Every British police force insists the EAW is a vital tool in cross-border crime fighting. The best known EAW is the one issued by Sweden to retrieve Julian Assange. The WikiLeaks founder took refuge in the Ecuadorian embassy in London to escape the reach of the EAW.

Of course not many Brexit fans want to go to bat for Assange, but Tory MPs hostile to the EAW have regularly used the House of Commons or the press to highlight cases of people who have come to Britain to avoid justice back home and then protest when an EAW is issued.

Sir Simon Fraser: Brexit talks damaged by Cabinet splits which leave UK without a coherent strategy

Between 2009 and 2016 Britain sent home 15,819 Europeans on the basis of a EAW. That’s an average of 586 for each EU member state. By contrast, over the same period, Britain has had shipped back to face justice 1716 suspected criminals from other EU nations on the basis of an EAW issued by the British government. The days of the Costa del Crime and long drawn out extradition cases have ended thanks to the EAW – and Britain’s crime fighters are the main beneficiary.

But it works both ways. The Romanian Anti-Corruption Agency and Romanian police have issued an EAW for Alexander Adamescu, a businessman whose father was sent to prison over allegations of fraud following the collapse of Romania’s second biggest insurance firm. Around 1.8 million clients suddenly lost cover and Dan Adamescu, a Romanian Robert Maxwell, who also published Romania’s leading right-wing daily paper, was accused of bribery and fraud. He died in prison. His son, a director of the company in Romania, went to London and now the Romanian justice authorities want him back. His UK lawyers have organised a noisy campaign insisting on his innocence and anti-EAW Tories have joined in. But the EAW doesn’t decide guilt and if the UK walks away from it British justice will be the main loser.

David Davis reportedly fears that the hardline anti-EAW Tories could cause trouble in the Commons.
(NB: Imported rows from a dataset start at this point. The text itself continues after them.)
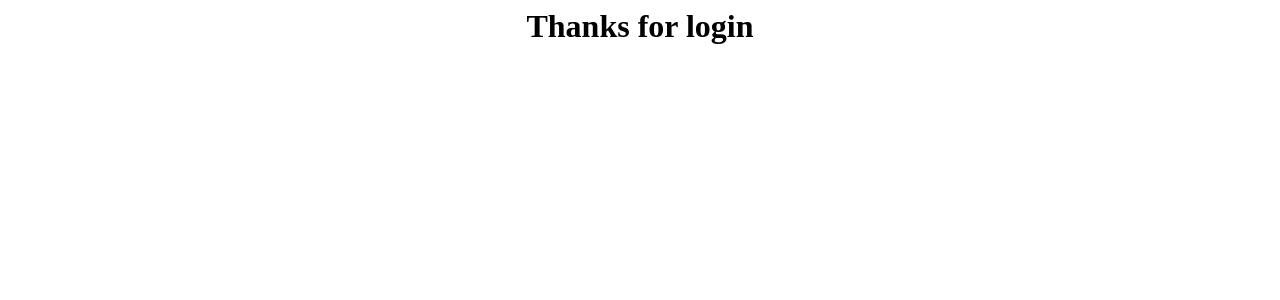
Repository: NiyazulHasan/aws-notes-by-niyaz-sir
Page: Classroom-AWS-Notes/workspace/DemoApp/WebContent/success.html
An editor plug-in stored every save of this project. The page is shown before and after the next save, followed by the edit.
The browser window is 1280 px wide. The pictures show the whole page.

Above is the page before, as saved 2023-08-18 16:44:33.

### Classroom-AWS-Notes/workspace/DemoApp/WebContent/success.html
<center>
	<h1>Thanks for login</h1>
</center>

After the next save:
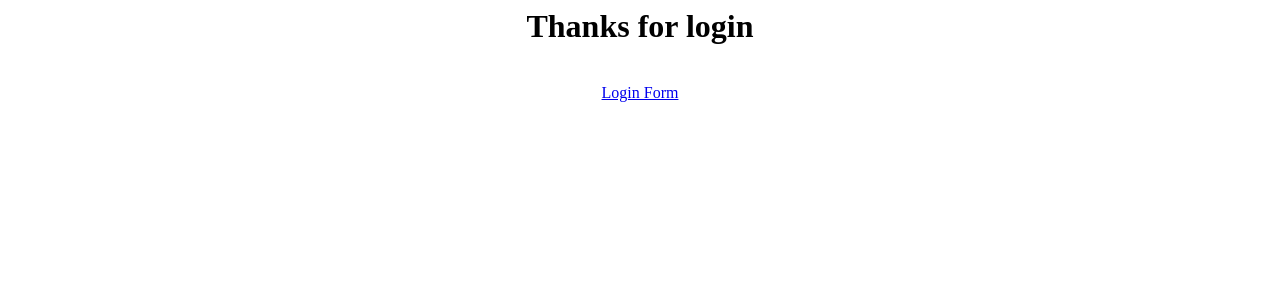
Saved 24 s later.
--- a/Classroom-AWS-Notes/workspace/DemoApp/WebContent/success.html
+++ b/Classroom-AWS-Notes/workspace/DemoApp/WebContent/success.html
@@ -1,3 +1,5 @@
 <center>
 	<h1>Thanks for login</h1>
+	<br>
+	<a href="./loginform.html">Login Form</a>
 </center>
Labour, the SNP and Lib Dems should make clear that they will provide May and Davis with a majority on this aspect of Brexit and resist the temptation to play games by voting with Tory MPs who defend those wanted on criminal charges in other European countries who have come to the UK.

As Britain’s 19th century prime minister, William Gladstone, put it in international disputes, Britain should always “prefer the arbitrament of the court, to the arbitrament of the sword.”

Once Spain was famous for its “Costa Del Crime”. If Brexit means Britain pulling out of the EAW, it is London that will be the refuge of preference for every criminal in Europe. Do “law and order” Tory MPs really want that?

Denis MacShane is the former Minister for Europe. His book ‘Brexit, No Exit. Why (in the End) Britain Won’t Leave Europe’ is published by IB Tauris

Join our commenting forum

Join thought-provoking conversations, follow other Independent readers and see their replies


Thank you for registering

Please refresh the page or navigate to another page on the site to be automatically logged inPlease refresh your browser to be logged in